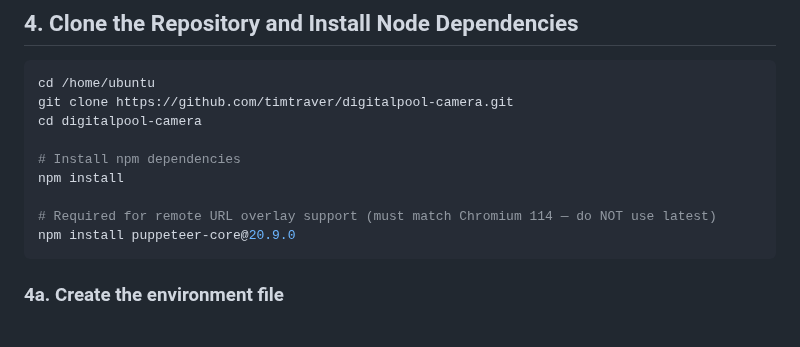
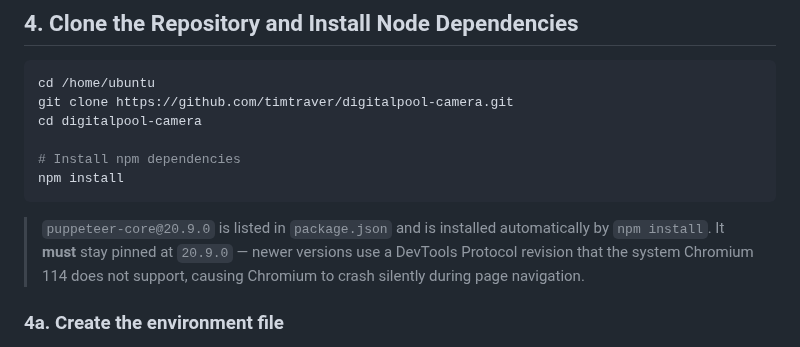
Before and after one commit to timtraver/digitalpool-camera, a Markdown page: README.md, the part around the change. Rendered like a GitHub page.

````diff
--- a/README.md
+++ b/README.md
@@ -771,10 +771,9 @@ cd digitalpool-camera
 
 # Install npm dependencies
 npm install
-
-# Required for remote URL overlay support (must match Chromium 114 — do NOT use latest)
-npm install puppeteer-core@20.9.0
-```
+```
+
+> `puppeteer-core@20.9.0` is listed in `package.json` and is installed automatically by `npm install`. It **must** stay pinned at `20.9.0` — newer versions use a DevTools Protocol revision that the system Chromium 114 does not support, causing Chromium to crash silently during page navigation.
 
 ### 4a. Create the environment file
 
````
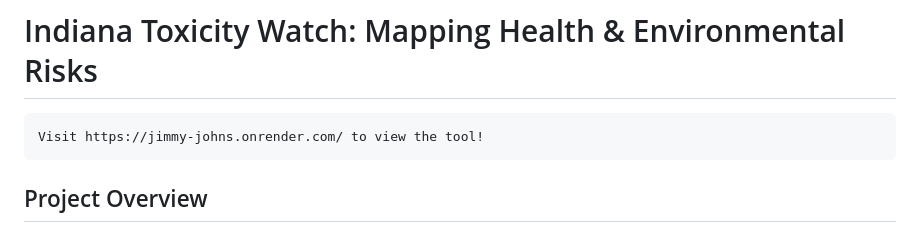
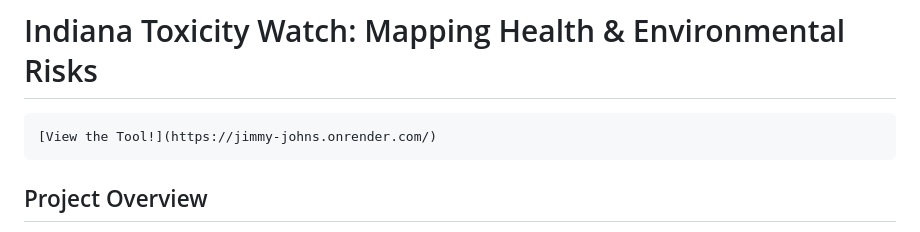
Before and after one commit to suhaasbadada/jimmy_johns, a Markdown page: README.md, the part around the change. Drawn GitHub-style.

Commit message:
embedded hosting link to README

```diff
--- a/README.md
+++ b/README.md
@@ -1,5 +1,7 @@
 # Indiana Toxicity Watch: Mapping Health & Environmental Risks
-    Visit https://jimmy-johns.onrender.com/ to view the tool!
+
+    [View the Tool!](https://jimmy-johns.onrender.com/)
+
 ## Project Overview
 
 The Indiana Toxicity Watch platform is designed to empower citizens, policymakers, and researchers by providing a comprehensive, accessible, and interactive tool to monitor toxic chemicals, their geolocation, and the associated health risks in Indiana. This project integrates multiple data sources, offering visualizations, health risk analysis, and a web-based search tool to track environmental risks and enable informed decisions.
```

## About this task
Every line in the listing that holds "Chromium" belongs in the answer.

## Written response
-# Required for remote URL overlay support (must match Chromium 114 — do NOT use latest)
+> `puppeteer-core@20.9.0` is listed in `package.json` and is installed automatically by `npm install`. It **must** stay pinned at `20.9.0` — newer versions use a DevTools Protocol revision that the system Chromium 114 does not support, causing Chromium to crash silently during page navigation.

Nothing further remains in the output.